Despite Variable Annuities (VA) high fees and hefty commissions for insurance salesman, they can make sense in select cases. According to Mason Dinehart III, a national expert witness and consultant for litigation and arbitration involving securities, insurance and annuities, variable annuities should be viewed as strictly supplemental retirement investments.
These VA’s are generally quite expensive products that make sense if both you and your spouse max your contributions to your workplace retirement account (401(k), 457, 403(b), AND contribute the maximum allowed by law to an IRA.
A September 2011 New York Times article notes that according to Morningstar the average “bare bones” VA will cost investors 2.5%. Let’s review the impact of these fees on investor’s returns. An index funds, with a fee of 0.5%, would see a $50,000 investment, assuming a conservative 5% return, grow to $120,586 over 20 years. A VA with the 2.5% fee would grow to $81,931 a difference of $38,655 in favor of the index fund. That is a big price to pay for the insurance features of the VA. For some, the certainty of the VA payout may be worth it.
A typical selling point of VA’s is that they are tax deferred until money is withdrawn. At that time the investor is subject to ordinary income taxes. BUT, retirement accounts such as 401(k)’s, IRAs, and 403(b)’s are already tax deferred so the VA deferral is not an added benefit of the VA unless you are maxing out contributions to your retirement accounts.
Surrender penalties are another drawback of VA’s. If you need access to your money in an emergency or just plain want to switch brokerages you may be subject to surrender fees. The surrender penalties typically last 9 to 10 years and carry penalties that range from 5% to 10%.
So, remember, in general, VA’s should be viewed as long-term supplementalinvestments. Investors should note that often, the percentage commission paid to the salesman is often equivalent to the length of the surrender period. This is a good indicator of what the VA salesman got paid.
Many investors are drawn by the ability to annuitize their VA. Please remember that interest rates are at all-time lows.
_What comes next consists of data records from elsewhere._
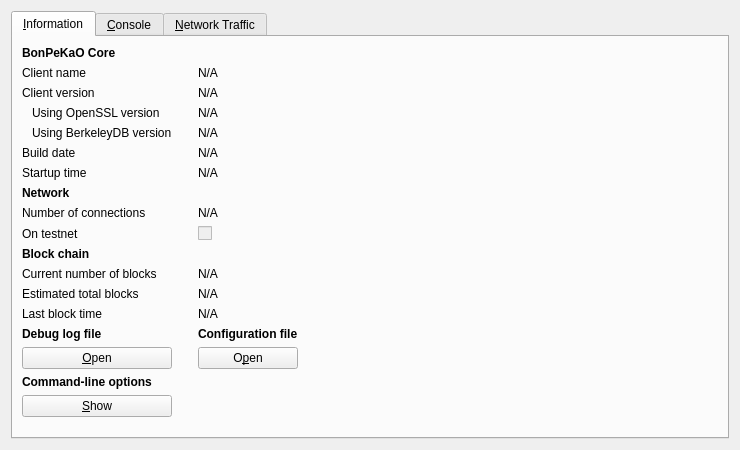
bonpekao/bonpekao, file src/qt/forms/rpcconsole.ui: the form before one commit.
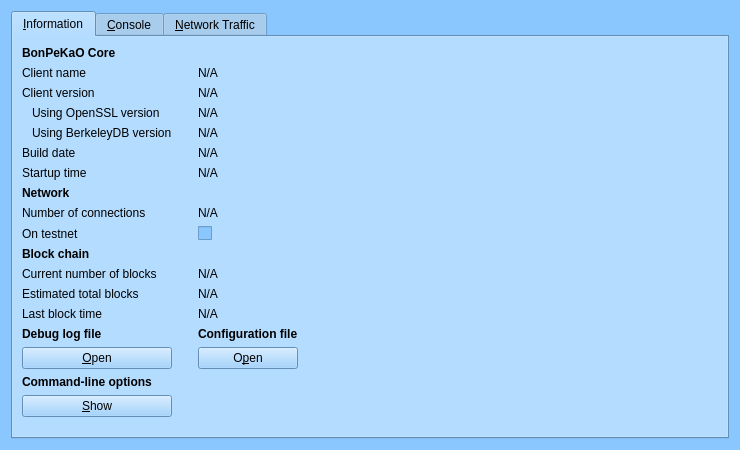
The form after the commit. Icons and pictures are not drawn. Custom widgets are drawn as their Qt base class.

```diff
--- a/src/qt/forms/rpcconsole.ui
+++ b/src/qt/forms/rpcconsole.ui
@@ -10,6 +10,421 @@
     <height>450</height>
    </rect>
   </property>
+  <property name="palette">
+   <palette>
+    <active>
+     <colorrole role="WindowText">
+      <brush brushstyle="SolidPattern">
+       <color alpha="255">
+        <red>0</red>
+        <green>0</green>
+        <blue>0</blue>
+       </color>
+      </brush>
+     </colorrole>
+     <colorrole role="Button">
+      <brush brushstyle="SolidPattern">
+       <color alpha="255">
+        <red>138</red>
+        <green>199</green>
+        <blue>255</blue>
+       </color>
+      </brush>
+     </colorrole>
+     <colorrole role="Light">
+      <brush brushstyle="SolidPattern">
+       <color alpha="255">
+        <red>255</red>
+        <green>255</green>
+        <blue>255</blue>
+       </color>
+      </brush>
+     </colorrole>
+     <colorrole role="Midlight">
+      <brush brushstyle="SolidPattern">
+       <color alpha="255">
+        <red>196</red>
+        <green>227</green>
+        <blue>255</blue>
+       </color>
+      </brush>
+     </colorrole>
+     <colorrole role="Dark">
+      <brush brushstyle="SolidPattern">
+       <color alpha="255">
+        <red>69</red>
+        <green>99</green>
+        <blue>127</blue>
+       </color>
+      </brush>
+     </colorrole>
+     <colorrole role="Mid">
+      <brush brushstyle="SolidPattern">
+       <color alpha="255">
+        <red>92</red>
+        <green>133</green>
+        <blue>170</blue>
+       </color>
+      </brush>
+     </colorrole>
+     <colorrole role="Text">
+      <brush brushstyle="SolidPattern">
+       <color alpha="255">
+        <red>0</red>
+        <green>0</green>
+        <blue>0</blue>
+       </color>
+      </brush>
+     </colorrole>
+     <colorrole role="BrightText">
+      <brush brushstyle="SolidPattern">
+       <color alpha="255">
+        <red>255</red>
+        <green>255</green>
+        <blue>255</blue>
+       </color>
+      </brush>
+     </colorrole>
+     <colorrole role="ButtonText">
+      <brush brushstyle="SolidPattern">
+       <color alpha="255">
+        <red>0</red>
+        <green>0</green>
+        <blue>0</blue>
+       </color>
+      </brush>
+     </colorrole>
+     <colorrole role="Base">
+      <brush brushstyle="SolidPattern">
+       <color alpha="255">
+        <red>255</red>
+        <green>255</green>
+        <blue>255</blue>
+       </color>
+      </brush>
+     </colorrole>
+     <colorrole role="Window">
+      <brush brushstyle="SolidPattern">
+       <color alpha="255">
+        <red>138</red>
+        <green>199</green>
+        <blue>255</blue>
+       </color>
+      </brush>
+     </colorrole>
+     <colorrole role="Shadow">
+      <brush brushstyle="SolidPattern">
+       <color alpha="255">
+        <red>0</red>
+        <green>0</green>
+        <blue>0</blue>
+       </color>
+      </brush>
+     </colorrole>
+     <colorrole role="AlternateBase">
+      <brush brushstyle="SolidPattern">
+       <color alpha="255">
+        <red>196</red>
+        <green>227</green>
+        <blue>255</blue>
+       </color>
+      </brush>
+     </colorrole>
+     <colorrole role="ToolTipBase">
+      <brush brushstyle="SolidPattern">
+       <color alpha="255">
+        <red>255</red>
+        <green>255</green>
+        <blue>220</blue>
+       </color>
+      </brush>
+     </colorrole>
+     <colorrole role="ToolTipText">
+      <brush brushstyle="SolidPattern">
+       <color alpha="255">
+        <red>0</red>
+        <green>0</green>
+        <blue>0</blue>
+       </color>
+      </brush>
+     </colorrole>
+    </active>
+    <inactive>
+     <colorrole role="WindowText">
+      <brush brushstyle="SolidPattern">
+       <color alpha="255">
+        <red>0</red>
+        <green>0</green>
+        <blue>0</blue>
+       </color>
+      </brush>
+     </colorrole>
+     <colorrole role="Button">
+      <brush brushstyle="SolidPattern">
+       <color alpha="255">
+        <red>138</red>
+        <green>199</green>
+        <blue>255</blue>
+       </color>
+      </brush>
+     </colorrole>
+     <colorrole role="Light">
+      <brush brushstyle="SolidPattern">
+       <color alpha="255">
+        <red>255</red>
+        <green>255</green>
+        <blue>255</blue>
+       </color>
+      </brush>
+     </colorrole>
+     <colorrole role="Midlight">
+      <brush brushstyle="SolidPattern">
+       <color alpha="255">
+        <red>196</red>
+        <green>227</green>
+        <blue>255</blue>
+       </color>
+      </brush>
+     </colorrole>
+     <colorrole role="Dark">
+      <brush brushstyle="SolidPattern">
+       <color alpha="255">
+        <red>69</red>
+        <green>99</green>
+        <blue>127</blue>
+       </color>
+      </brush>
+     </colorrole>
+     <colorrole role="Mid">
+      <brush brushstyle="SolidPattern">
+       <color alpha="255">
+        <red>92</red>
+        <green>133</green>
+        <blue>170</blue>
+       </color>
+      </brush>
+     </colorrole>
+     <colorrole role="Text">
+      <brush brushstyle="SolidPattern">
+       <color alpha="255">
+        <red>0</red>
+        <green>0</green>
+        <blue>0</blue>
+       </color>
+      </brush>
+     </colorrole>
+     <colorrole role="BrightText">
+      <brush brushstyle="SolidPattern">
+       <color alpha="255">
+        <red>255</red>
+        <green>255</green>
+        <blue>255</blue>
+       </color>
+      </brush>
+     </colorrole>
+     <colorrole role="ButtonText">
+      <brush brushstyle="SolidPattern">
+       <color alpha="255">
+        <red>0</red>
+        <green>0</green>
+        <blue>0</blue>
+       </color>
+      </brush>
+     </colorrole>
+     <colorrole role="Base">
+      <brush brushstyle="SolidPattern">
+       <color alpha="255">
+        <red>255</red>
+        <green>255</green>
+        <blue>255</blue>
+       </color>
+      </brush>
+     </colorrole>
+     <colorrole role="Window">
+      <brush brushstyle="SolidPattern">
+       <color alpha="255">
+        <red>138</red>
+        <green>199</green>
+        <blue>255</blue>
+       </color>
+      </brush>
+     </colorrole>
+     <colorrole role="Shadow">
+      <brush brushstyle="SolidPattern">
+       <color alpha="255">
+        <red>0</red>
+        <green>0</green>
+        <blue>0</blue>
+       </color>
+      </brush>
+     </colorrole>
+     <colorrole role="AlternateBase">
+      <brush brushstyle="SolidPattern">
+       <color alpha="255">
+        <red>196</red>
+        <green>227</green>
+        <blue>255</blue>
+       </color>
+      </brush>
+     </colorrole>
+     <colorrole role="ToolTipBase">
+      <brush brushstyle="SolidPattern">
+       <color alpha="255">
+        <red>255</red>
+        <green>255</green>
+        <blue>220</blue>
+       </color>
+      </brush>
+     </colorrole>
+     <colorrole role="ToolTipText">
+      <brush brushstyle="SolidPattern">
+       <color alpha="255">
+        <red>0</red>
+        <green>0</green>
+        <blue>0</blue>
+       </color>
+      </brush>
+     </colorrole>
+    </inactive>
+    <disabled>
+     <colorrole role="WindowText">
+      <brush brushstyle="SolidPattern">
+       <color alpha="255">
+        <red>69</red>
+        <green>99</green>
+        <blue>127</blue>
+       </color>
+      </brush>
+     </colorrole>
+     <colorrole role="Button">
+      <brush brushstyle="SolidPattern">
+       <color alpha="255">
+        <red>138</red>
+        <green>199</green>
+        <blue>255</blue>
+       </color>
+      </brush>
+     </colorrole>
+     <colorrole role="Light">
+      <brush brushstyle="SolidPattern">
+       <color alpha="255">
+        <red>255</red>
+        <green>255</green>
+        <blue>255</blue>
+       </color>
+      </brush>
+     </colorrole>
+     <colorrole role="Midlight">
+      <brush brushstyle="SolidPattern">
+       <color alpha="255">
+        <red>196</red>
+        <green>227</green>
+        <blue>255</blue>
+       </color>
+      </brush>
+     </colorrole>
+     <colorrole role="Dark">
+      <brush brushstyle="SolidPattern">
+       <color alpha="255">
+        <red>69</red>
+        <green>99</green>
+        <blue>127</blue>
+       </color>
+      </brush>
+     </colorrole>
+     <colorrole role="Mid">
+      <brush brushstyle="SolidPattern">
+       <color alpha="255">
+        <red>92</red>
+        <green>133</green>
+        <blue>170</blue>
+       </color>
+      </brush>
+     </colorrole>
+     <colorrole role="Text">
+      <brush brushstyle="SolidPattern">
+       <color alpha="255">
+        <red>69</red>
+        <green>99</green>
+        <blue>127</blue>
+       </color>
+      </brush>
+     </colorrole>
+     <colorrole role="BrightText">
+      <brush brushstyle="SolidPattern">
+       <color alpha="255">
+        <red>255</red>
+        <green>255</green>
+        <blue>255</blue>
+       </color>
+      </brush>
+     </colorrole>
+     <colorrole role="ButtonText">
+      <brush brushstyle="SolidPattern">
+       <color alpha="255">
+        <red>69</red>
+        <green>99</green>
+        <blue>127</blue>
+       </color>
+      </brush>
+     </colorrole>
+     <colorrole role="Base">
+      <brush brushstyle="SolidPattern">
+       <color alpha="255">
+        <red>138</red>
+        <green>199</green>
+        <blue>255</blue>
+       </color>
+      </brush>
+     </colorrole>
+     <colorrole role="Window">
+      <brush brushstyle="SolidPattern">
+       <color alpha="255">
+        <red>138</red>
+        <green>199</green>
+        <blue>255</blue>
+       </color>
+      </brush>
+     </colorrole>
+     <colorrole role="Shadow">
+      <brush brushstyle="SolidPattern">
+       <color alpha="255">
+        <red>0</red>
+        <green>0</green>
+        <blue>0</blue>
+       </color>
+      </brush>
+     </colorrole>
+     <colorrole role="AlternateBase">
+      <brush brushstyle="SolidPattern">
+       <color alpha="255">
+        <red>138</red>
+        <green>199</green>
+        <blue>255</blue>
+       </color>
+      </brush>
+     </colorrole>
+     <colorrole role="ToolTipBase">
+      <brush brushstyle="SolidPattern">
+       <color alpha="255">
+        <red>255</red>
+        <green>255</green>
+        <blue>220</blue>
+       </color>
+      </brush>
+     </colorrole>
+     <colorrole role="ToolTipText">
+      <brush brushstyle="SolidPattern">
+       <color alpha="255">
+        <red>0</red>
+        <green>0</green>
+        <blue>0</blue>
+       </color>
+      </brush>
+     </colorrole>
+    </disabled>
+   </palette>
+  </property>
   <property name="windowTitle">
    <string>BonPeKaO - Debug window</string>
   </property>
```
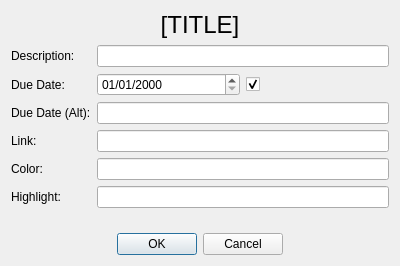
Old version of the form src/entryForm.ui in the repository lshprung/assignment-list-qt.
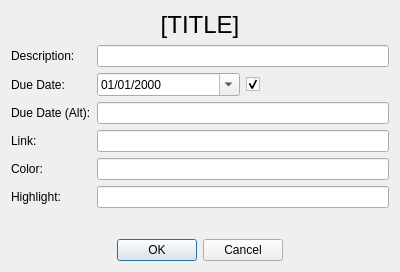
New version of the form.

Commit message: Add calendar popup

The edit to the form file:
```diff
--- a/src/entryForm.ui
+++ b/src/entryForm.ui
@@ -7,7 +7,7 @@
     <x>0</x>
     <y>0</y>
     <width>400</width>
-    <height>266</height>
+    <height>272</height>
    </rect>
   </property>
   <property name="windowTitle">
@@ -68,6 +68,9 @@
           <property name="displayFormat">
            <string>MM/dd/yyyy</string>
           </property>
+          <property name="calendarPopup">
+           <bool>true</bool>
+          </property>
          </widget>
         </item>
         <item>
```
The commit also changes 1 other file.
If you annuitize—an irrevocable action—you are locking in at these low rates for the long term! You may one day find inflation rapidly eroding the purchasing power of your annuity.
You retirement depends on your informed choices